Read Proverbs 8
Why do good people do bad things? Why do intelligent people do foolish things? Why is there a desire in our heart to shun wisdom for the sake of personal pride and ambition?
The truth is, they do and we do.
The heart of man is under a powerful delusion that nothing is more important than the self and the world. From within this delusion it is not only difficult to pursue wisdom for wisdom’s sake, but we often view wisdom as the antagonist in our own stories. We don’t like to be told what we need to do. Even though we might quietly agree that the wise advice is good, for the sake of our pride we will pursue a path of potential destruction just so that we can ultimately discover and validate the advice on our own.
Ironically, even while we shun wisdom we lash out in anger that wisdom seems so far away when we need it. We cry out, “Where is wisdom?” We proclaim, “If only I had known.” In doing this on a regular basis we come to the root of the issue at hand. The heart.
Until we are willing to investigate thoroughly the shortcomings of our hearts, we will be trapped between self-sabotaging ego one day and hopeless vulnerability the next. Until we realize that we are not simply lost, but that left to our own desire we will seek division and not peace, hatred not love, and death not life, we will continue down a path of a self-imposed delusion from which God pleads for us to break.

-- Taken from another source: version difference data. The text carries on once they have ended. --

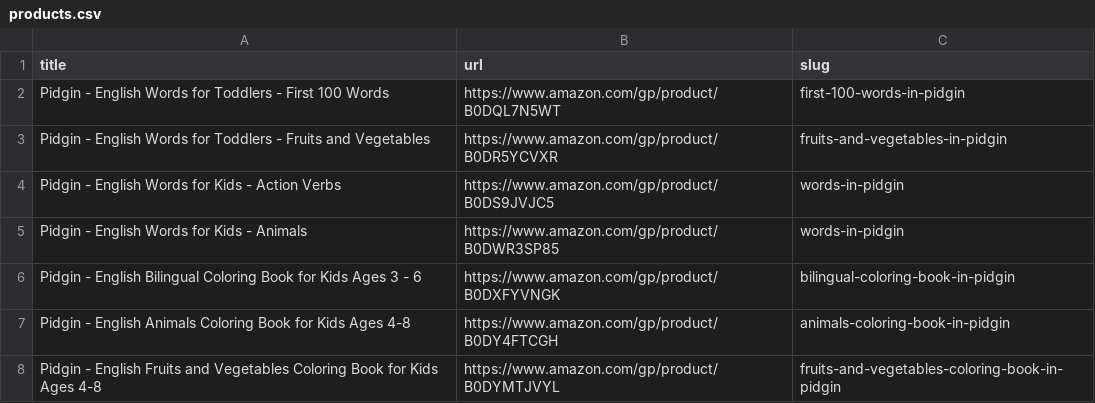
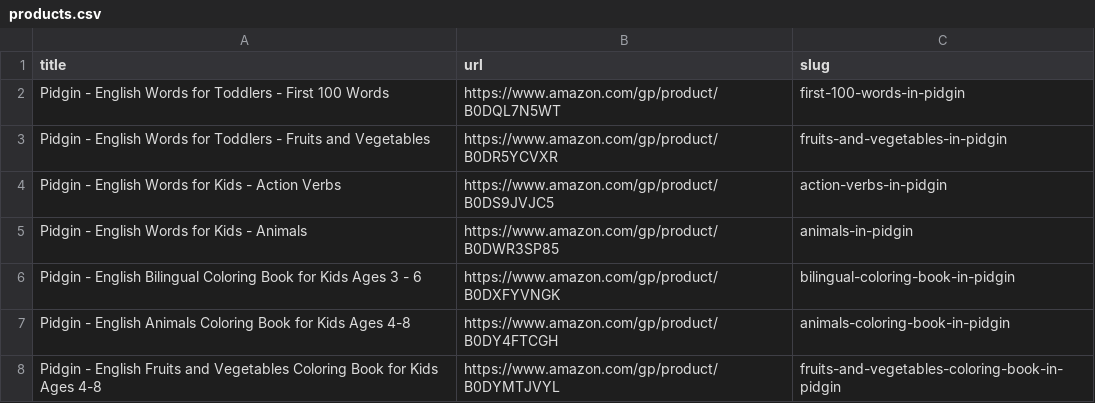
Before and after one commit to lionel-k/lionel-k.github.io, a CSV file: www/public/images/pidgin/products.csv, drawn as a sheet.

```diff
--- a/www/public/images/pidgin/products.csv
+++ b/www/public/images/pidgin/products.csv
@@ -3,4 +3,4 @@ Pidgin - English Words for Toddlers - First 100 Words,https://www.amazon.com/gp/
 Pidgin - English Words for Toddlers - Fruits and Vegetables,https://www.amazon.com/gp/product/B0DR5YCVXR,fruits-and-vegetables-in-pidgin
-Pidgin - English Words for Kids - Action Verbs,https://www.amazon.com/gp/product/B0DS9JVJC5,words-in-pidgin
-Pidgin - English Words for Kids - Animals,https://www.amazon.com/gp/product/B0DWR3SP85,words-in-pidgin
+Pidgin - English Words for Kids - Action Verbs,https://www.amazon.com/gp/product/B0DS9JVJC5,action-verbs-in-pidgin
+Pidgin - English Words for Kids - Animals,https://www.amazon.com/gp/product/B0DWR3SP85,animals-in-pidgin
 Pidgin - English Bilingual Coloring Book for Kids Ages 3 - 6,https://www.amazon.com/gp/product/B0DXFYVNGK,bilingual-coloring-book-in-pidgin
```
Also changed, not shown: www/public/images/cape-verdean-kriolu/products.csv, www/public/images/krio/products.csv, 9 other files.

In Jesus Christ we have the embodiment of God’s character, word and wisdom. We are, inevitably, offended by his words, because they are rooted in the reality that he is King and we are not. However, only by accepting his authority will we discover that not only do we desperately need his wisdom, but also that his wisdom is for our benefit, personally and collectively. His words judge, but do not condemn. The wisdom of God in Jesus Christ identifies the disease in our heart, and offers the cure. Why do we shun his words? Why do you?